Given the restrictions on how much of your property is considered exempt (protected) and non-exempt (unprotected), it makes sense to preserve those assets well in advance of filing for bankruptcy by consulting an expert in bankruptcy law.
Generally speaking, you are best served by liquidating non-exempt assets and using whatever cash you have available to pay down exempt assets. This is legal as long as the money is used for reasonable living expenses like mortgage, food, transportation or utilities.
For example, if you own stocks that are not part of your exempt retirement plan, you could sell the stocks and apply the money to your mortgage.

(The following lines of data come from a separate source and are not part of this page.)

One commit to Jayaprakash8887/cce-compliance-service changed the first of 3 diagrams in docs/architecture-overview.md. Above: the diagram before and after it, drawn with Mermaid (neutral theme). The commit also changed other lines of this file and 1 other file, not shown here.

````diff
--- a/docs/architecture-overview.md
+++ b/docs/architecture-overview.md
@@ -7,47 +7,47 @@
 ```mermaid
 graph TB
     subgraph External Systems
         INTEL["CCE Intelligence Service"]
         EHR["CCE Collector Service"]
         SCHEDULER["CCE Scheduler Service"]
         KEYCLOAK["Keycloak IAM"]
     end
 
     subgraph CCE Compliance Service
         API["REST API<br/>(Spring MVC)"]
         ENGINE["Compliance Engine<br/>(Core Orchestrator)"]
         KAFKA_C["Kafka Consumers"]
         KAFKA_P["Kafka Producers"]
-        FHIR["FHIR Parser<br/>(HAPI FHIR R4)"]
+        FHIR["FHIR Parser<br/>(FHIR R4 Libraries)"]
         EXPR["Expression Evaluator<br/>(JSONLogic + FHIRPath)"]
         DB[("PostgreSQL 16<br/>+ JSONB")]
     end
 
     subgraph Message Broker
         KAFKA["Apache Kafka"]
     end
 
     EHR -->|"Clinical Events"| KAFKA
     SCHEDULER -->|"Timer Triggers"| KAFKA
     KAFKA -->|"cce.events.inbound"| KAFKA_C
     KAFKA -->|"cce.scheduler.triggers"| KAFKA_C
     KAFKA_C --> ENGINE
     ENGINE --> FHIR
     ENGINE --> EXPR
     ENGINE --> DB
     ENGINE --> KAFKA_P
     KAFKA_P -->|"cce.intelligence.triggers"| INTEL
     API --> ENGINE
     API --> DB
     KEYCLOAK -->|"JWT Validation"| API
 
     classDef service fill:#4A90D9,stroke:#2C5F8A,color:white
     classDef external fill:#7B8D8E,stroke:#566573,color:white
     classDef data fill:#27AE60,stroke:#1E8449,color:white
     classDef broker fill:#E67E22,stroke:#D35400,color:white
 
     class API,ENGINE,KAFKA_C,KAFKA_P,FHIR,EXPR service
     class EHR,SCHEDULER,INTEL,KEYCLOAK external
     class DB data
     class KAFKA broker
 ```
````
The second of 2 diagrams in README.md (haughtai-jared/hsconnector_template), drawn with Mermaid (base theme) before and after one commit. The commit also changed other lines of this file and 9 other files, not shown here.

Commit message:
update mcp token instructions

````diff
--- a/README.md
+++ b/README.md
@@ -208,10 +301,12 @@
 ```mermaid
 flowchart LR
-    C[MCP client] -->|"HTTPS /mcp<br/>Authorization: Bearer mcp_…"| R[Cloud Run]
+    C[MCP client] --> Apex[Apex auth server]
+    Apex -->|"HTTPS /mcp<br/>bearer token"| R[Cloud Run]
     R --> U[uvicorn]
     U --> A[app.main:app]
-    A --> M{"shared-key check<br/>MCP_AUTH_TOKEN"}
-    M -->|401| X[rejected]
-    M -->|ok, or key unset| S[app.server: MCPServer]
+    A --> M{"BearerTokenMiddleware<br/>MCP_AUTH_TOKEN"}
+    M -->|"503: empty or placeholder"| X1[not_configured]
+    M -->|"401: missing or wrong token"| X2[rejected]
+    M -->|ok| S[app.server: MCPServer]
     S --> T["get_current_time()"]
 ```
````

You might also own an expensive car that has significant equity and could be sold for a significant sum. That’s OK, as long as the money is used to purchase a less expensive car and what’s left over is applied to other living expenses.
You might consider moving your savings and checking accounts to a different bank. When you have a savings or checking account in the same bank as your car loan or credit card, the bank can use the money in your account to pay down the balance owed on the date you filed bankruptcy.
Another example involving banks is when you have authorized automatic payments from your account. It would be wise to stop those payments before filing so the money can be used for living expenses.
There is a very fine line in doing this and it is important that you understand not to cross it. Fraud, theft and lies are not tolerated well in bankruptcy proceedings. Creditors can ask a judge not to discharge a debt – or even all the debts – if the creditor believes there was abuse involved with it.
The bankruptcy trustee could ask that no debts be discharged if they believe there was considerable abuse in attempt to conceal assets. It’s even possible that the debtor could face criminal liability.
“Bankruptcy is intended for the unfortunate, but honest debtor and not someone who is going to engage in culpability for bad acts,” Krekeler said. “An experienced professional can answer questions, probably off the top of his or her head, and tell you what you need to do and the right way to go about it.”
Things You Should Not Do before Filing for Bankruptcy
In case you’re wondering if you crossed the line when trying to protect assets before filing for bankruptcy, here are a few examples … or warnings!
The first is choosing who to repay and who not to repay. If you intend to use money or property to settle some debts before filing for bankruptcy, you should treat all creditors equally. If you show a clear preference in who you paid before filing, the bankruptcy trustee could come back later and take back all or part of the money.
For example, paying your brother back for a personal loan he made to you, but refusing to make an installment payment on a car or credit card payment is considered wrong. This is known as an “avoidable preference” and may end up being nullified by a bankruptcy trustee.
The same is true for people who try to “give” their assets to friends or relatives before filing for bankruptcy. It is fraud to give the keys to your paid off car to your nephew or a gold, diamond ring to your daughter or give your best friend a 50% discount on a lake house.
Credit cards can be a major problem in pre-bankruptcy filings. People who know that their credit card debt will be discharged when they file, might try to take advantage of it by using the card to fund a vacation or expensive purchase or go on a clothes shopping spree before filing.
Bad move! Judges regard that as defrauding the system.
The easiest way to avoid this is to give away property or repay debts to relatives or friends at least one year before filing for bankruptcy. Another option is to transfer your assets while you’re still solvent. You are considered solvent when your assets exceed your liabilities.
“The most important thing about this is don’t try to hide assets, don’t try to transfer them to family, friends or some relative because nobody knows about them,” Leibowitz said. “This is something people do a lot of times and all they end up doing is getting themselves in trouble.”